Vault


Portworx can integrate with Vault to store your encryption keys, secrets, and credentials. This topic explains how to get a Portworx cluster connected to a Vault endpoint, and use it to store secrets that you can use for encrypting volumes.

Setting up Vault

Refer to the Vault install page for setting up Vault in your setup. This includes installation, setting up policies, and configuring secrets.

Vault credentials

Portworx requires the following Vault credentials to use its APIs:

  • Vault Address [VAULT_ADDR]

    Vault server address expressed as a URL and port. For example: https://192.168.11.11:8200

  • Vault Token [VAULT_TOKEN]

    Vault authentication token. Refer to the Vault tokens page for more information about Vault tokens. If you are using the Kubernetes authentication method of Vault, then you need not provide the actual token to Portworx.

  • Vault Base Path [VAULT_BASE_PATH]

    The base path under which Portworx has access to secrets.

  • Vault Backend Path [VAULT_BACKEND_PATH]

    The custom backend path if different than the default secret

  • Vault CA Certificate [VAULT_CACERT]

    Path to a PEM-encoded CA certificate file that needs to be present on all Portworx nodes. This file is used to verify the SSL certificate of Vault server. This variable takes precedence over VAULT_CAPATH.

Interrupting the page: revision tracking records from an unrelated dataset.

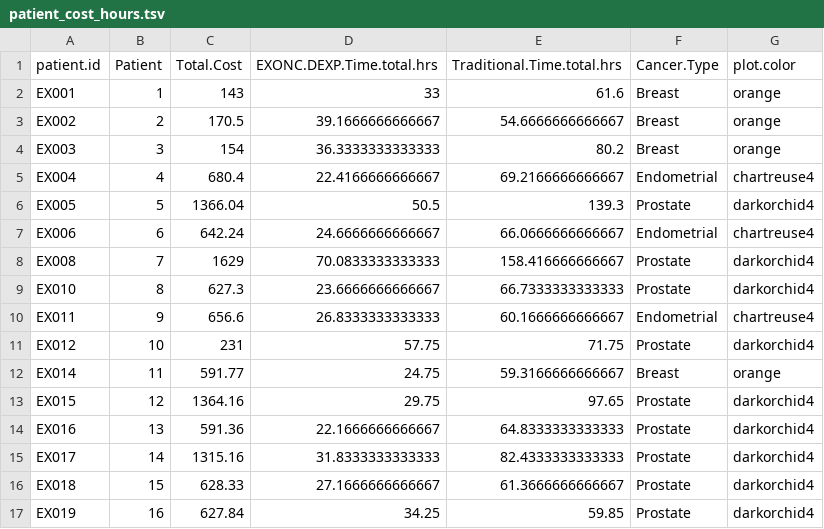
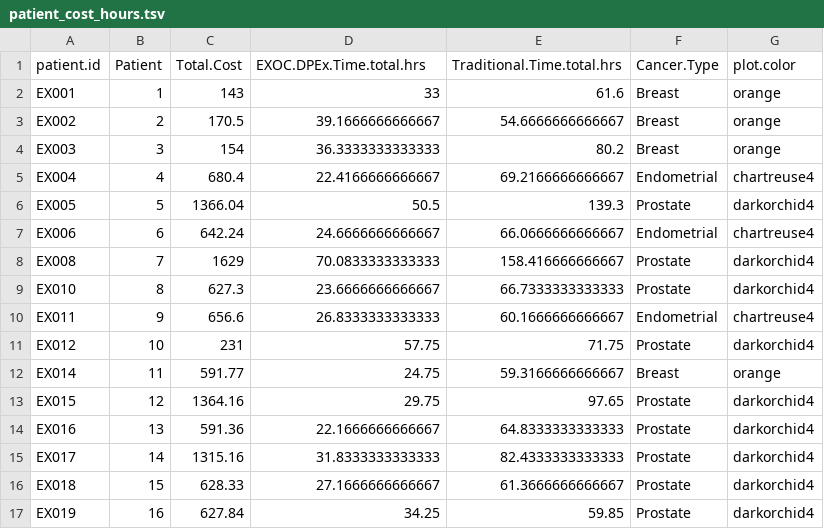
Before and after one commit to uclahs-cds/public-R-DigitalExercisePlatform, a TSV file: inst/extdata/patient_cost_hours.tsv, drawn as a sheet.

```diff
--- a/inst/extdata/patient_cost_hours.tsv
+++ b/inst/extdata/patient_cost_hours.tsv
@@ -1,2 +1,2 @@
-"patient.id"	"Patient"	"Total.Cost"	"EXONC.DEXP.Time.total.hrs"	"Traditional.Time.total.hrs"	"Cancer.Type"	"plot.color"
+"patient.id"	"Patient"	"Total.Cost"	"EXOC.DPEx.Time.total.hrs"	"Traditional.Time.total.hrs"	"Cancer.Type"	"plot.color"
 "EX001"	1	143	33	61.6	"Breast"	"orange"
```
Also changed, not shown: 10 other files.
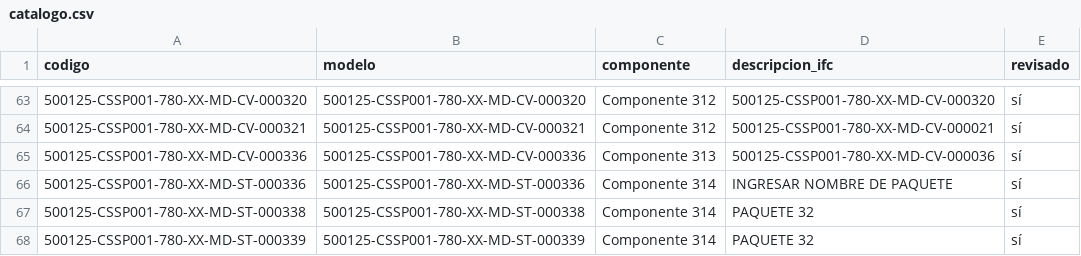
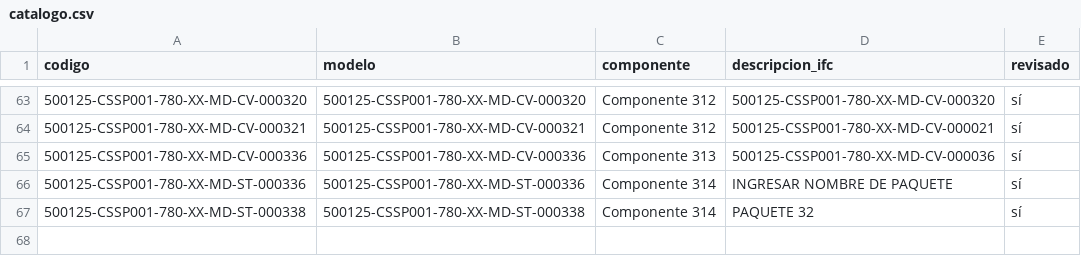
Before and after one commit to jtananta/Visor_BIM-GIS, a CSV file: public/data/catalogo.csv, drawn as a sheet; only a part is shown, gaps mark what is left out; the diff names each change by its address in the sheet, - before the commit and + after, or states it on an @@ line.

Commit message:
Visor: elimina 500125-CSSP001-780-XX-MD-ST-000339

```diff
--- a/public/data/catalogo.csv
+++ b/public/data/catalogo.csv
-row 68: 500125-CSSP001-780-XX-MD-ST-000339 | 500125-CSSP001-780-XX-MD-ST-000339 | Componente 314 | PAQUETE 32 | sí
```
Also changed, not shown: 3 other files.
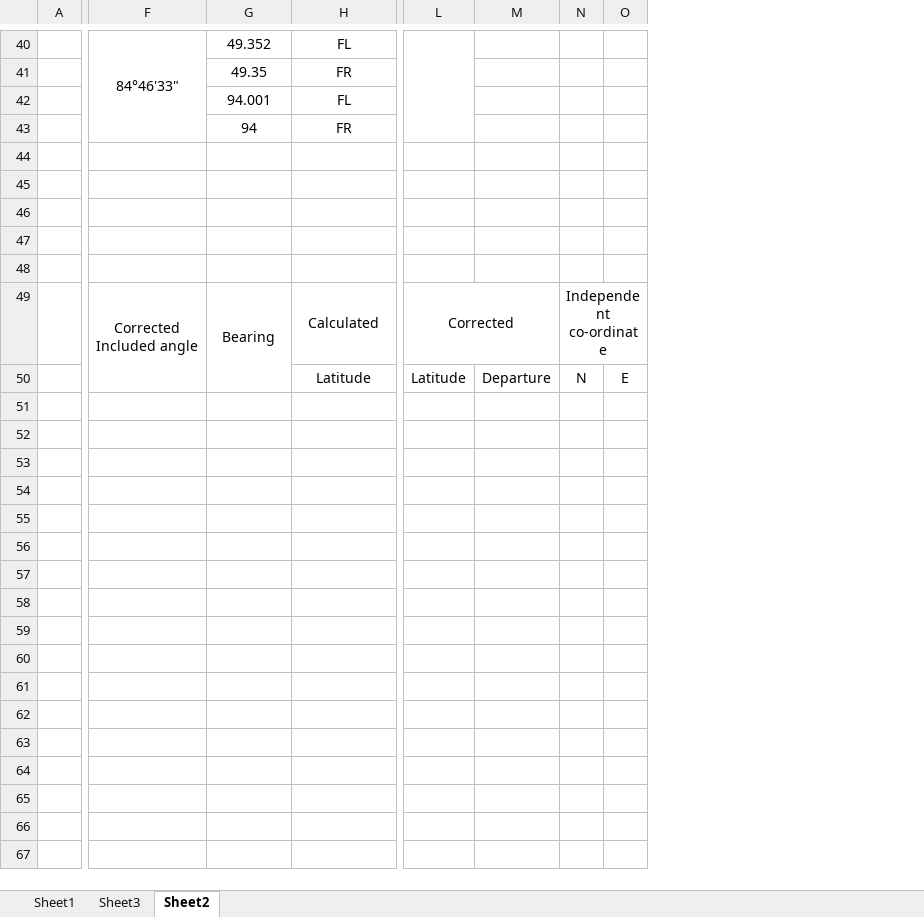
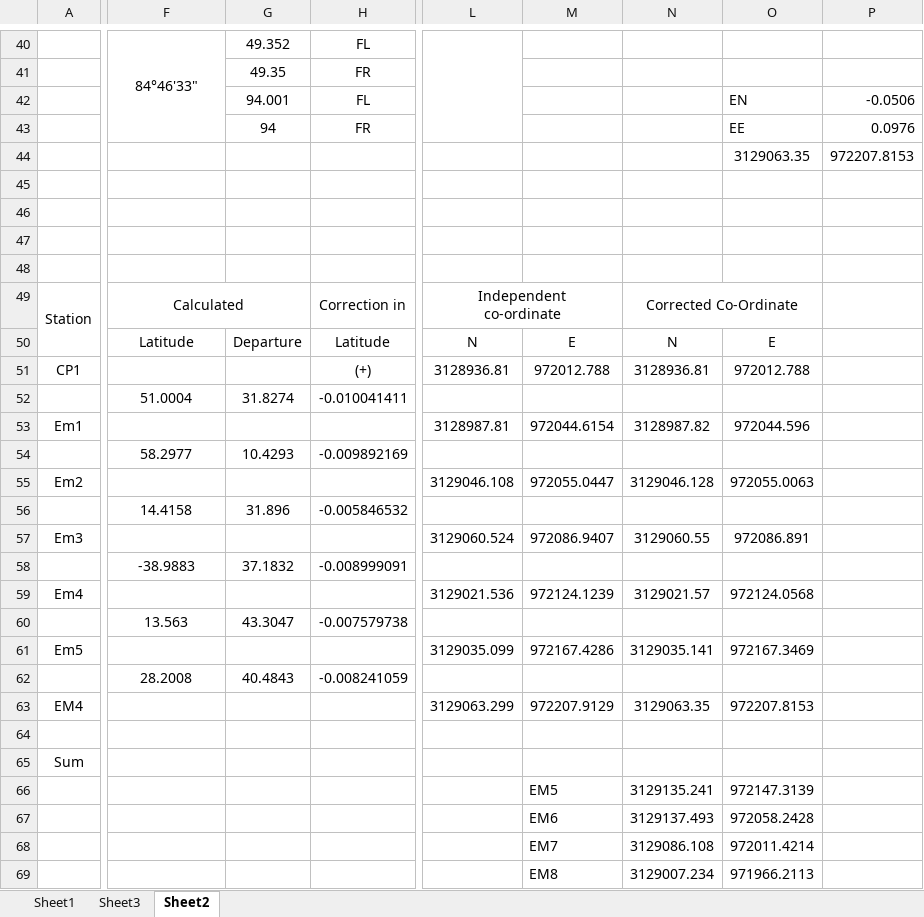
Before and after one commit to udaytharu/Portfolio-Website, an Excel workbook: survey-day2.xlsx, sheet Sheet2, drawn as a sheet; only a part is shown, gaps mark what is left out; values as stored, in another font and other column widths than the file's, no borders; removed rows and columns are numbered as before the commit, all else as after; rows hold the shown columns only; ↵ is a line break in a cell; the diff covers the shown part only; the diff names each change by its address in the sheet, - before the commit and + after, or states it on an @@ line.

Commit message:
changed

```diff
--- a/survey-day2.xlsx (sheet Sheet2)
+++ b/survey-day2.xlsx (sheet Sheet2)
-column A, empty
+column A, row 49: Station
-column L, rows 49-50: Corrected | Latitude
-column M, row 50: Departure
-column N, rows 49-50: Independent ↵ co-ordinate | N
-column O, row 50: E
+column L, rows 49-50: Independent ↵ co-ordinate | N
+column M, row 50: E; rows 66-67: EM5 | EM6
+column N, rows 49-50: Corrected Co-Ordinate | N; rows 66-67: 3129135.241 | 3129137.493
+column O, rows 42-50: EN | EE | 3129063.35 |  |  |  |  |  | E; rows 66-67: 972147.3139 | 972058.2428
+column P, rows 42-44: -0.0506 | 0.0976 | 972207.8153
-F49: Corrected ↵ Included angle
+F49: Calculated
-F49:F50 merged
+F49:G49 merged
-G49: Bearing
+G49: (empty)
-G49:G50 merged
-H49: Calculated
+H49: Correction in
-F50: (empty)
+F50: Latitude
-G50: (empty)
+G50: Departure
+row 51: CP1 |  |  | (+) | 3128936.81 | 972012.788 | 3128936.81 | 972012.788
+row 52:  | 51.0004 | 31.8274 | -0.010041411
+row 53: Em1 |  |  |  | 3128987.81 | 972044.6154 | 3128987.82 | 972044.596
+row 54:  | 58.2977 | 10.4293 | -0.009892169
+row 55: Em2 |  |  |  | 3129046.108 | 972055.0447 | 3129046.128 | 972055.0063
+row 56:  | 14.4158 | 31.896 | -0.005846532
+row 57: Em3 |  |  |  | 3129060.524 | 972086.9407 | 3129060.55 | 972086.891
+row 58:  | -38.9883 | 37.1832 | -0.008999091
+row 59: Em4 |  |  |  | 3129021.536 | 972124.1239 | 3129021.57 | 972124.0568
+row 60:  | 13.563 | 43.3047 | -0.007579738
+row 61: Em5 |  |  |  | 3129035.099 | 972167.4286 | 3129035.141 | 972167.3469
+row 62:  | 28.2008 | 40.4843 | -0.008241059
+row 63: EM4 |  |  |  | 3129063.299 | 972207.9129 | 3129063.35 | 972207.8153
+row 64: (empty)
+row 65: Sum
-row 66: (empty)
+row 66:  |  |  |  |  | EM5 | 3129135.241 | 972147.3139
+row 68:  |  |  |  |  | EM7 | 3129086.108 | 972011.4214
+row 69:  |  |  |  |  | EM8 | 3129007.234 | 971966.2113
```
Also changed, not shown: 15 edited cells elsewhere in this sheet.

  • Vault CA Path [VAULT_CAPATH]

    Path to a directory of PEM-encoded CA certificate files that needs to be present on all Portworx nodes.

  • Vault Client Certificate [VAULT_CLIENT_CERT]

    Path to a PEM-encoded client certificate that needs to be present on all Portworx nodes. This file is used for TLS communication with the Vault server.

  • Vault Client Key [VAULT_CLIENT_KEY]

    Path to an unencrypted, PEM-encoded private key which corresponds to the matching client certificate. This key file needs to be present on all Portworx nodes.

  • Vault TLS Server Name [VAULT_TLS_SERVER_NAME]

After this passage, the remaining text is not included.